Having surrendered ourselves to the reality of our finite and flawed existence in the presence of infinite perfection we take up the towel and basin. There are two points in this part of the ceremony that require more reflection. John 13 begins with Jesus preparing to demonstrate the full extent of his love to his disciples. Now this is meant to be interpreted two ways. One that in the event around the table this will be expressed. And secondly the ultimate expression of this love occurs in his glorification on the cross. Now I’m convinced that we cannot understand the latter interpretation unless we get the former. Often times, chapter 13 is simply interpreted as Jesus providing an example of humble service. I have even heard it used as a means of describing servant leadership. While there may be some aspect of these expressed within this passage, more significantly it represents a living parable of life together as disciples. Jesus is pouring out his love through an act that symbolically washes away sin. There is a definite connection between this cleansing and the cleansing of baptism. However, while baptism primarily attends to the vertical relationship between the Creator and the creation, feetwashing provides the symbol of cleansing of communal brokenness. It is necessary to sit vulnerably open to being washed (confession) by sisters and brothers as well as washing (forgiving) the feet of sisters and brothers. In the church this act is sealed with an embrace (a holy kiss in some congregations) expressing the unity that reconciliation brings.

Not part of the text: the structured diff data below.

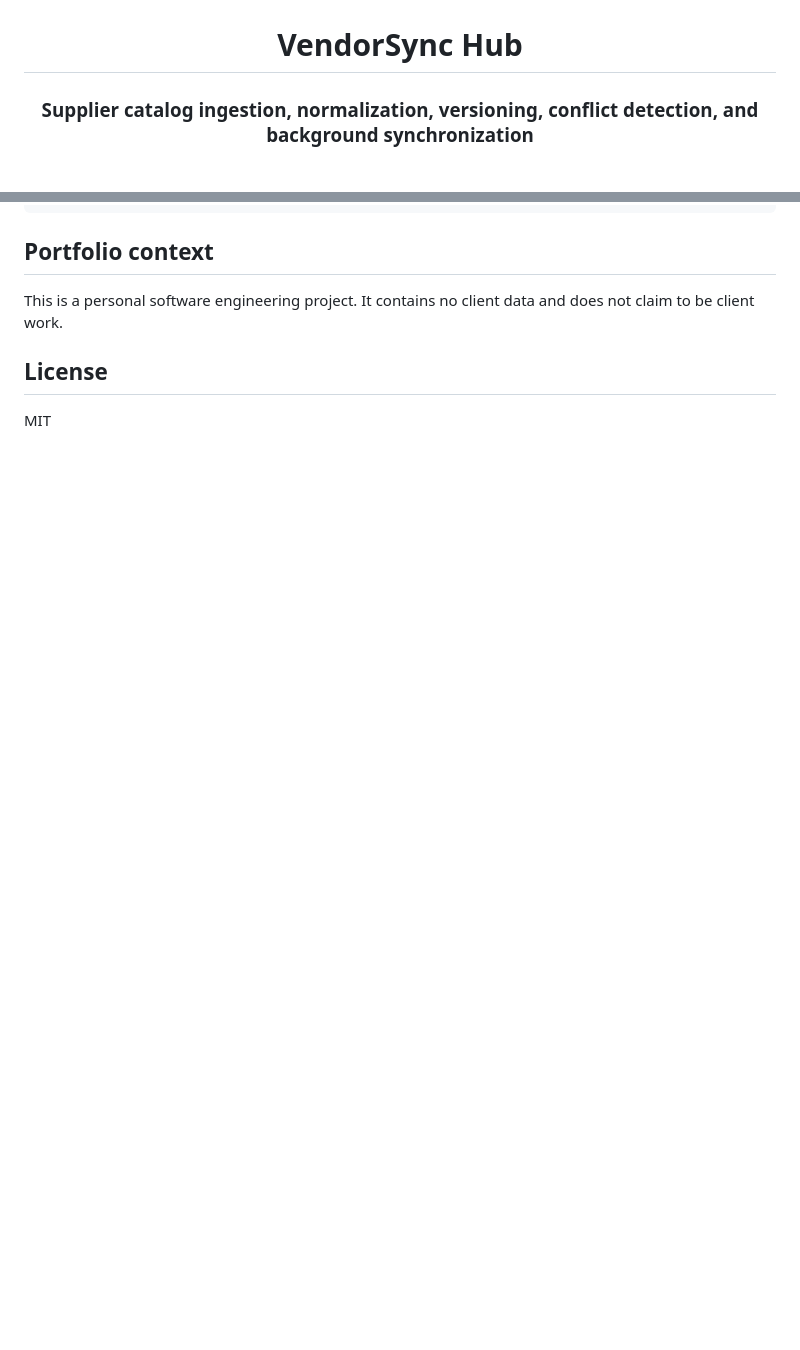
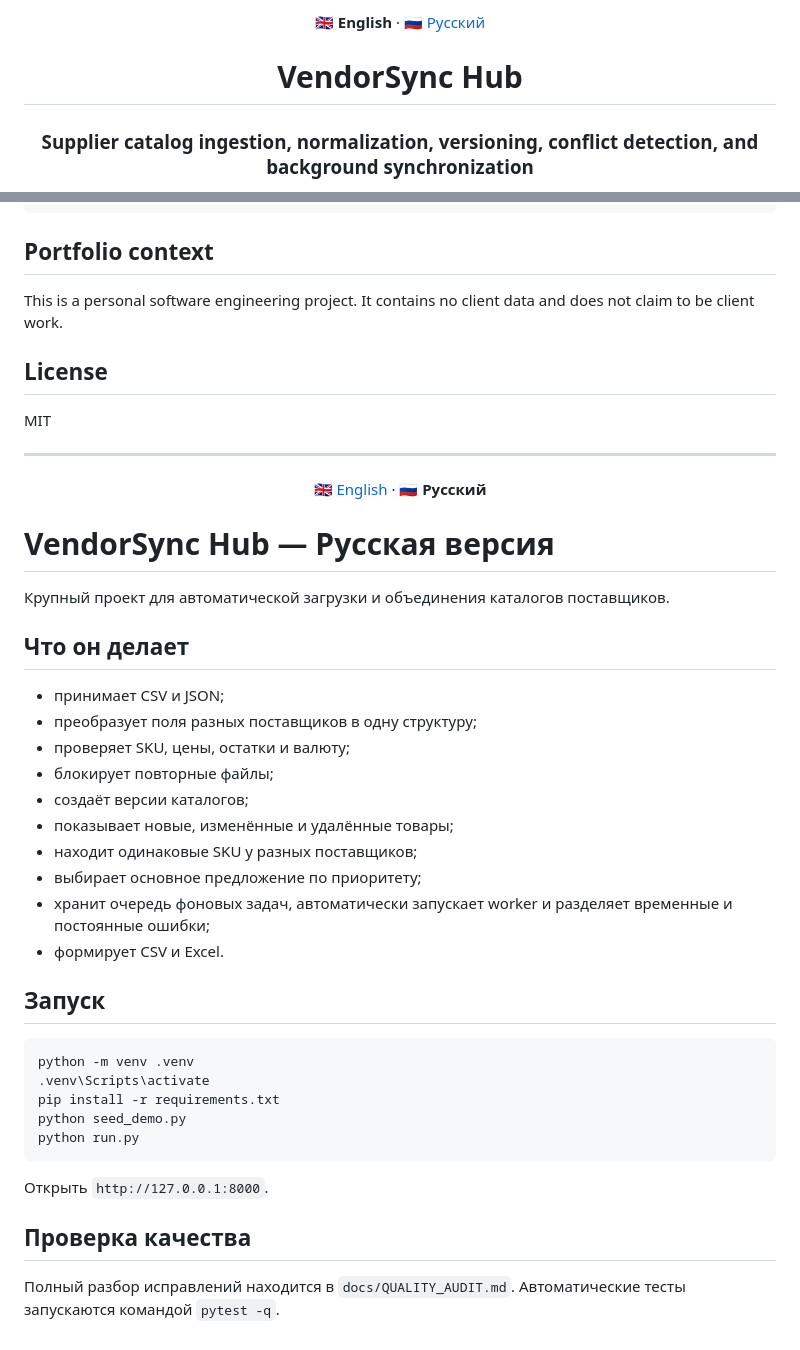
Before and after one commit to artyom129/vendorsync-hub, a Markdown page: README.md, 2 parts joined by grey strips. Rendered like a GitHub page; blank space fills up the shorter version.

Commit message:
docs: combine English and Russian README

````diff
--- a/README.md
+++ b/README.md
@@ -2,5 +2,7 @@
 
 <div align="center">
+
+**🇬🇧 English** · [🇷🇺 Русский](#russian)
 
 # VendorSync Hub
 
@@ -163,3 +165,46 @@ This is a personal software engineering project. It contains no client data and
 ## License
 
 MIT
+
+---
+
+<a id="russian"></a>
+
+<div align="center">
+
+[🇬🇧 English](#english) · **🇷🇺 Русский**
+
+</div>
+
+# VendorSync Hub — Русская версия
+
+Крупный проект для автоматической загрузки и объединения каталогов поставщиков.
+
+## Что он делает
+
+- принимает CSV и JSON;
+- преобразует поля разных поставщиков в одну структуру;
+- проверяет SKU, цены, остатки и валюту;
+- блокирует повторные файлы;
+- создаёт версии каталогов;
+- показывает новые, изменённые и удалённые товары;
+- находит одинаковые SKU у разных поставщиков;
+- выбирает основное предложение по приоритету;
+- хранит очередь фоновых задач, автоматически запускает worker и разделяет временные и постоянные ошибки;
+- формирует CSV и Excel.
+
+## Запуск
+
+```bat
+python -m venv .venv
+.venv\Scripts\activate
+pip install -r requirements.txt
+python seed_demo.py
+python run.py
+```
+
+Открыть `http://127.0.0.1:8000`.
+
+## Проверка качества
+
+Полный разбор исправлений находится в `docs/QUALITY_AUDIT.md`. Автоматические тесты запускаются командой `pytest -q`.
````
Also changed, not shown: other parts of README.md (+1 -1 lines).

Once the feet have been washed then the brothers and sisters are prepared to sit at the table and share a simple meal at which they break bread together. This meal not only looks back reflecting upon the last supper, but more significantly looks ahead to the table of the wedding feast of the Lamb. In contrast this is a simple meal (not a literal feast) that is shared remembering that we are living in a world where not everyone has food to eat. It sorrowfully acknowledges those currently suffering, but doing so with full gratitude for the table set before them to share the necessities of life.
Finally, while seated around the table, the brothers and sisters take the bread in their hands, break it together and confess in unison that the bread they break is the body of Christ broken for them. In much the same way, following a blessing they take a cup and with a similar confession drink from the cup. This is followed by a song and a benediction after which some leave to their homes and some remain to clean up.
What I find so significant about this sacred time is that in the mimetic exercise of this drama my “heart” is in some way re-formed. It is not merely an intellectual change of mind. I can experience that by reading a well formed argument. It is far more in that it to some degree transforms my life, my posture, my desire, my attitude. In ways that escape words, I sense that my life becomes a little bit more like that of Jesus. In his little book, Shaped by the Word, Richard Mulholland describes how religious icons are created in a way that moves the mind from the intellect to the affective part of the brain. In this way it changes the perception of the individual in such way as to move beyond trying to control the text to being shaped by it. In much the same way this symbol is iconographic in that it requires us to transition out of the left side of our brain that examines and analyzes to the affective side that becomes open to the formative experience of participation. While my Anabaptist sensibilities resist this terminology, I am convinced that in this way this symbol is sacramental disseminating the loving grace of our Lord Jesus upon the community transforming the current context into the eschatological hoped for community—even if only for a moment.